I retired in 2010 at the age of 63 years, while Geraldine had retired three years earlier aged 60. Both of us worked in the Health sector, Geraldine as a part-time GP in Croydon. She also did most of the work in raising our three children while I had focused more on my job – being a typical adult male raised in the 1950s and 60s. We had migrated to Melbourne from Edinburgh in 1981 where we met while studying Medicine.
I had just completed specialist training in Child and Adolescent Psychiatry at the Royal Edinburgh Hospital, and took up my first consultant post at the Royal Children’s Hospital here. We came over to look at somewhere warmer than Scotland, and after a year here liked Australia so much that we stayed. Flying across the world with three children aged six years, four years and four months was quite an adventure, made more interesting by the fact that our arranged accommodation fell through just before we set off. However, friends helped us to survive that challenge and we now enjoy a quiet retirement in Canterbury. Our grown up children have left home to live their own lives and we have five lovely grand-children so far – three girls and two boys.
Work as a Child and Adolescent Psychiatrist was always challenging. Child and Adolescent Psychiatry is the Cinderella of Health Services, not well-enough funded or supported by governments and often under-valued and poorly understood by other medical specialties. This is surprising when we know that 50% of all life-time mental disorders are first evident by the age of 14 years, so early intervention seems wise. Despite this, working with children, adolescents and their families was a great privilege as my clients taught me much about life, resilience and courage. In 1994, I left the Royal Children’s Hospital to take on the role of Director of Travancore Child and Family Centre and enrolled in a health services management course at RMIT to learn how to manage a service properly and make my service as effective and efficient as possible. This role at Travancore led to a secondment to the Health Department to review the Victorian Child and Adolescent Mental Health Services (CAMHS) System and write the policy directions for the Victorian Child and Adolescent Mental Health System.

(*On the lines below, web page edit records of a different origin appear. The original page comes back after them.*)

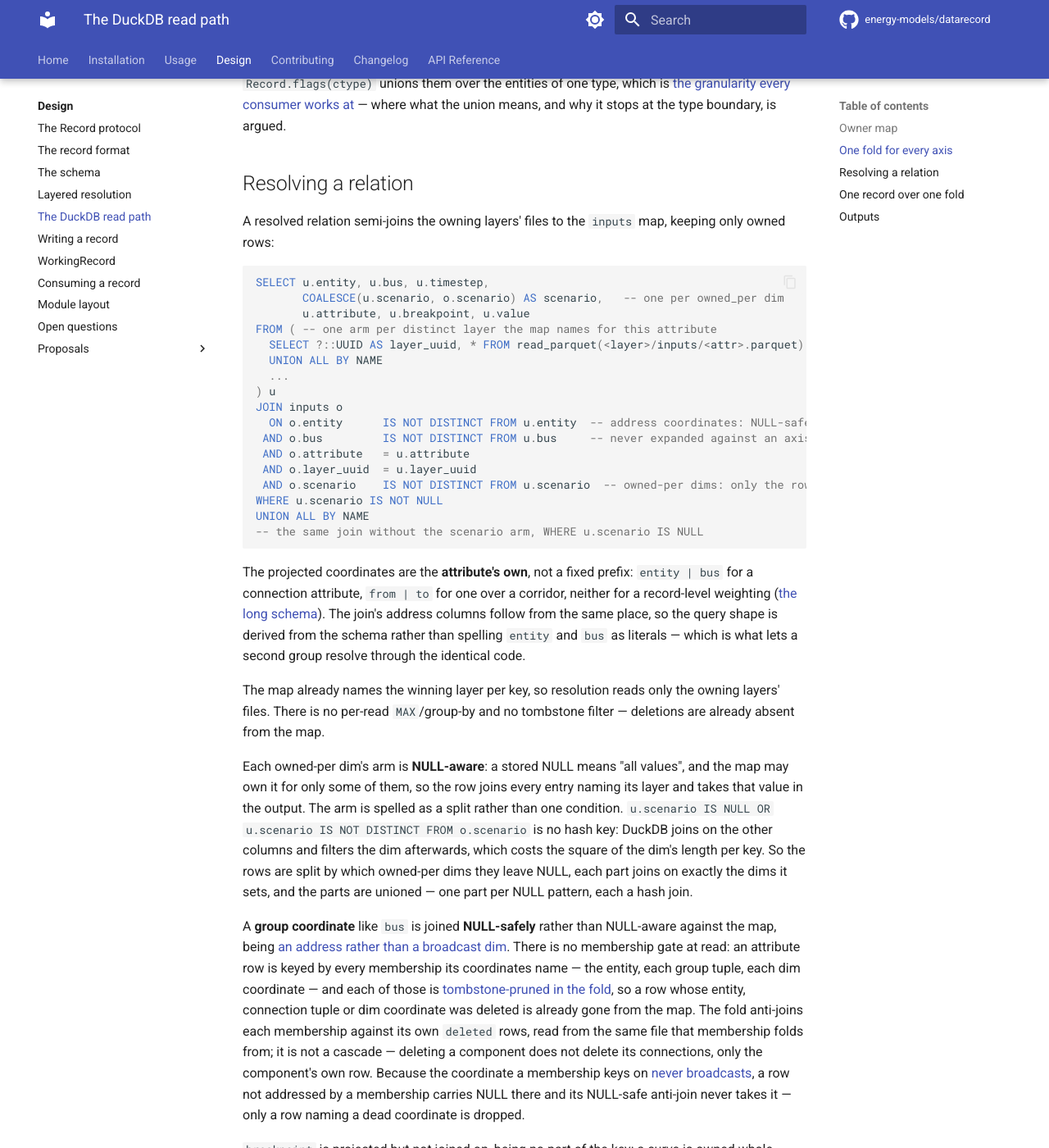
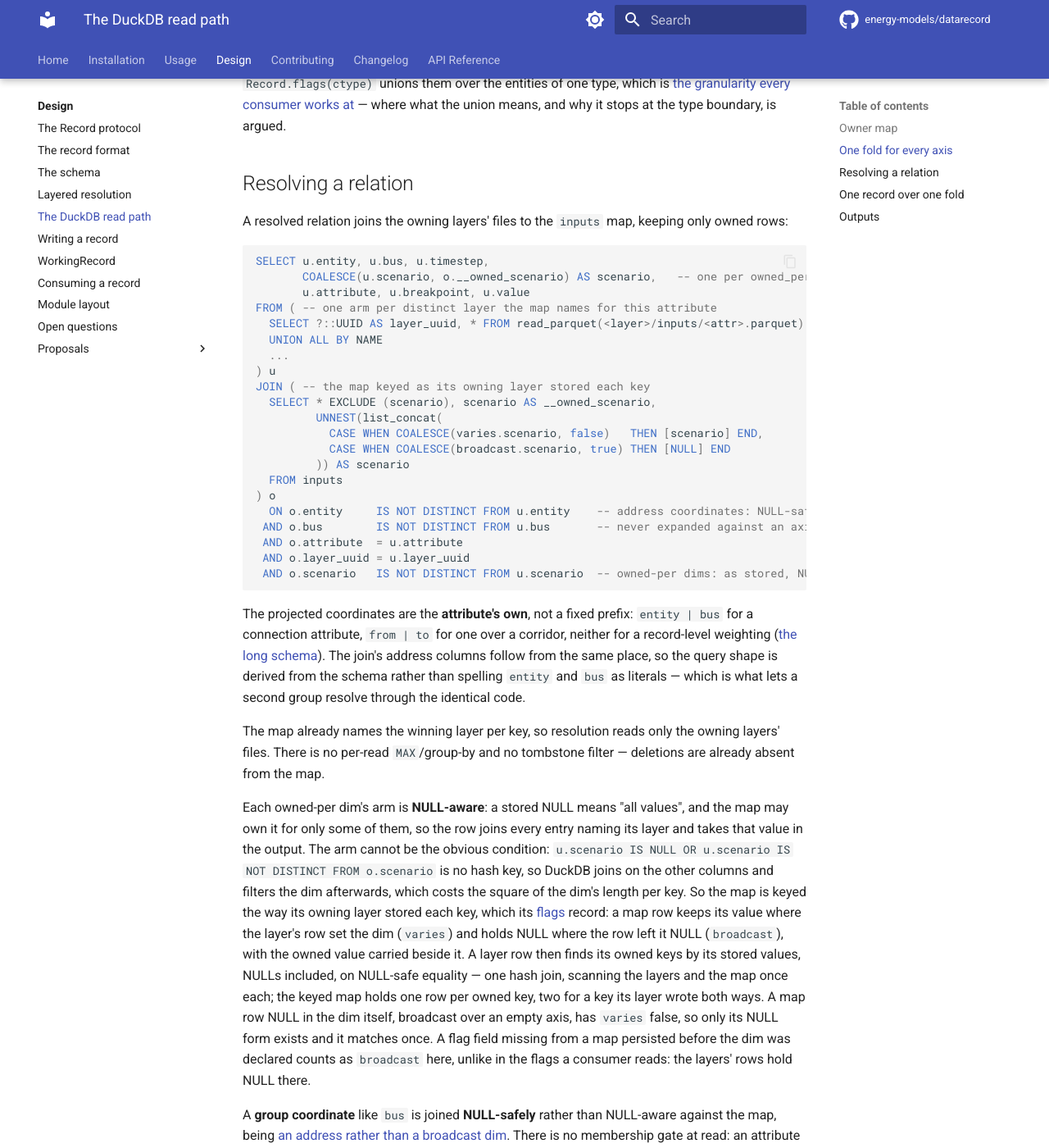
Before and after one commit to energy-models/datarecord, an MkDocs documentation site: the page built from docs/design/read-path.md, in a window 1280 px wide and 1400 px high, scrolled down 2507 px. Shown: the whole window at 82% size. Built offline with MkDocs 1.6.1 and Material for MkDocs 9.7.7, drawn with Linux system fonts in a browser that asks for light colours; comment, search, counter and statistics services are not loaded.

Commit message:
perf: key the owner map by its broadcast flags (#53)
The NULL-pattern split rescanned the layers and the owner map once per
pattern, 2 ** k times for k broadcast dims. Instead, key each owner-map
row the way its owning layer stored it: its value where the layer set
the dim (`varies`), NULL where the layer left it NULL (`broadcast`).
A raw row then matches its owned keys on its stored values by NULL-safe
equality: one hash join, each side scanned once, one keyed map row per
owned key.

Also trims the helper's and `_relation`'s docstrings to what a reader
needs, citing the design page for the argument.

Co-authored-by: Claude Opus 5.5 <noreply@anthropic.com>

````diff
--- a/docs/design/read-path.md
+++ b/docs/design/read-path.md
@@ -75,26 +75,30 @@ That also means the dim namespace lives entirely inside `varies`/`broadcast`, so
 
 ## Resolving a relation
 
-A resolved relation semi-joins the owning layers' files to the `inputs` map, keeping only owned rows:
+A resolved relation joins the owning layers' files to the `inputs` map, keeping only owned rows:
 
 ```sql
 SELECT u.entity, u.bus, u.timestep,
-       COALESCE(u.scenario, o.scenario) AS scenario,   -- one per owned_per dim
+       COALESCE(u.scenario, o.__owned_scenario) AS scenario,   -- one per owned_per dim
        u.attribute, u.breakpoint, u.value
 FROM ( -- one arm per distinct layer the map names for this attribute
   SELECT ?::UUID AS layer_uuid, * FROM read_parquet(<layer>/inputs/<attr>.parquet)
   UNION ALL BY NAME
   ...
 ) u
-JOIN inputs o
-  ON o.entity      IS NOT DISTINCT FROM u.entity  -- address coordinates: NULL-safe,
- AND o.bus         IS NOT DISTINCT FROM u.bus     -- never expanded against an axis
- AND o.attribute   = u.attribute
- AND o.layer_uuid  = u.layer_uuid
- AND o.scenario    IS NOT DISTINCT FROM u.scenario  -- owned-per dims: only the rows that set one
-WHERE u.scenario IS NOT NULL
-UNION ALL BY NAME
--- the same join without the scenario arm, WHERE u.scenario IS NULL
+JOIN ( -- the map keyed as its owning layer stored each key
+  SELECT * EXCLUDE (scenario), scenario AS __owned_scenario,
+         UNNEST(list_concat(
+           CASE WHEN COALESCE(varies.scenario, false)   THEN [scenario] END,
+           CASE WHEN COALESCE(broadcast.scenario, true) THEN [NULL] END
+         )) AS scenario
+  FROM inputs
+) o
+  ON o.entity     IS NOT DISTINCT FROM u.entity    -- address coordinates: NULL-safe,
+ AND o.bus        IS NOT DISTINCT FROM u.bus       -- never expanded against an axis
+ AND o.attribute  = u.attribute
+ AND o.layer_uuid = u.layer_uuid
+ AND o.scenario   IS NOT DISTINCT FROM u.scenario  -- owned-per dims: as stored, NULL included
 ```
 
 The projected coordinates are the **attribute's own**, not a fixed prefix: `entity | bus` for a connection attribute, `from | to` for one over a corridor, neither for a record-level weighting ([the long schema](format.md#the-long-schema)).
@@ -104,9 +108,11 @@ The map already names the winning layer per key, so resolution reads only the ow
 There is no per-read `MAX`/group-by and no tombstone filter — deletions are already absent from the map.
 
 Each owned-per dim's arm is **NULL-aware**: a stored NULL means "all values", and the map may own it for only some of them, so the row joins every entry naming its layer and takes that value in the output.
-The arm is spelled as a split rather than one condition.
-`u.scenario IS NULL OR u.scenario IS NOT DISTINCT FROM o.scenario` is no hash key: DuckDB joins on the other columns and filters the dim afterwards, which costs the square of the dim's length per key.
-So the rows are split by which owned-per dims they leave NULL, each part joins on exactly the dims it sets, and the parts are unioned — one part per NULL pattern, each a hash join.
+The arm cannot be the obvious condition: `u.scenario IS NULL OR u.scenario IS NOT DISTINCT FROM o.scenario` is no hash key, so DuckDB joins on the other columns and filters the dim afterwards, which costs the square of the dim's length per key.
+So the map is keyed the way its owning layer stored each key, which its [flags](#owner-map) record: a map row keeps its value where the layer's row set the dim (`varies`) and holds NULL where the row left it NULL (`broadcast`), with the owned value carried beside it.
+A layer row then finds its owned keys by its stored values, NULLs included, on NULL-safe equality — one hash join, scanning the layers and the map once each; the keyed map holds one row per owned key, two for a key its layer wrote both ways.
+A map row NULL in the dim itself, broadcast over an empty axis, has `varies` false, so only its NULL form exists and it matches once.
+A flag field missing from a map persisted before the dim was declared counts as `broadcast` here, unlike in the flags a consumer reads: the layers' rows hold NULL there.
 
 A **group coordinate** like `bus` is joined **NULL-safely** rather than NULL-aware against the map, being [an address rather than a broadcast dim](record.md#the-broadcast-rule).
 There is no membership gate at read: an attribute row is keyed by every membership its coordinates name — the entity, each group tuple, each dim coordinate — and each of those is [tombstone-pruned in the fold](#one-fold-for-every-axis), so a row whose entity, connection tuple or dim coordinate was deleted is already gone from the map.
````
Also changed, not shown: 1 other file.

In 2006, I was encouraged to return to the Royal Children’s Hospital to be Director of Psychiatry and Associate Professor of Psychiatry at the University of Melbourne. During this time I was pleased to increase service efficiency and service outputs there, but changes in the Hospital leadership meant that promises of increased research funding and support for a more integrated mental health service suddenly disappeared, so retirement seemed more attractive. Luckily, by then we had become clients of GFM on the advice of my accountant. The importance of being money-wise had only dawned on me when I was about 50 years old, at which time I decided to buy a few shares and subscribe to Ian Huntley’s ‘My Money Weekly’ to better understand the ‘stock market’ and financial services. Through buying and selling a few stocks every year and following the market, I had accumulated a useful nest egg as well as acquiring useful financial knowledge. When I met with GFM, I was impressed by the confidence and experience of their team and took their advice to establish a SMSF with money transferred from my previous super fund, my own shares and an inheritance from Geraldine’s parents.
Geraldine doesn’t take an active interest in how our finances work, and is happy to leave me to attend review appointments and various educational seminars, but she does see the wisdom of the major joint decisions we’ve made over the years. She prefers to invest her time into activities like horse-riding, wrangling grand-children, walking, travelling, movies and learning Spanish and Mandarin. But, we are both delighted with the personal level of advice and support we have experienced at GFM, which has blended friendliness with professionalism. As someone who believes in the concept and practice of lifelong learning, goal-setting and outcome measurement, I have found a very good match with GFM. I’m very pleased to recommend GFM to anyone who wants to play an active, but not onerous part in running an SMSF, so they can focus most of their time on doing the things they always wanted to do in retirement.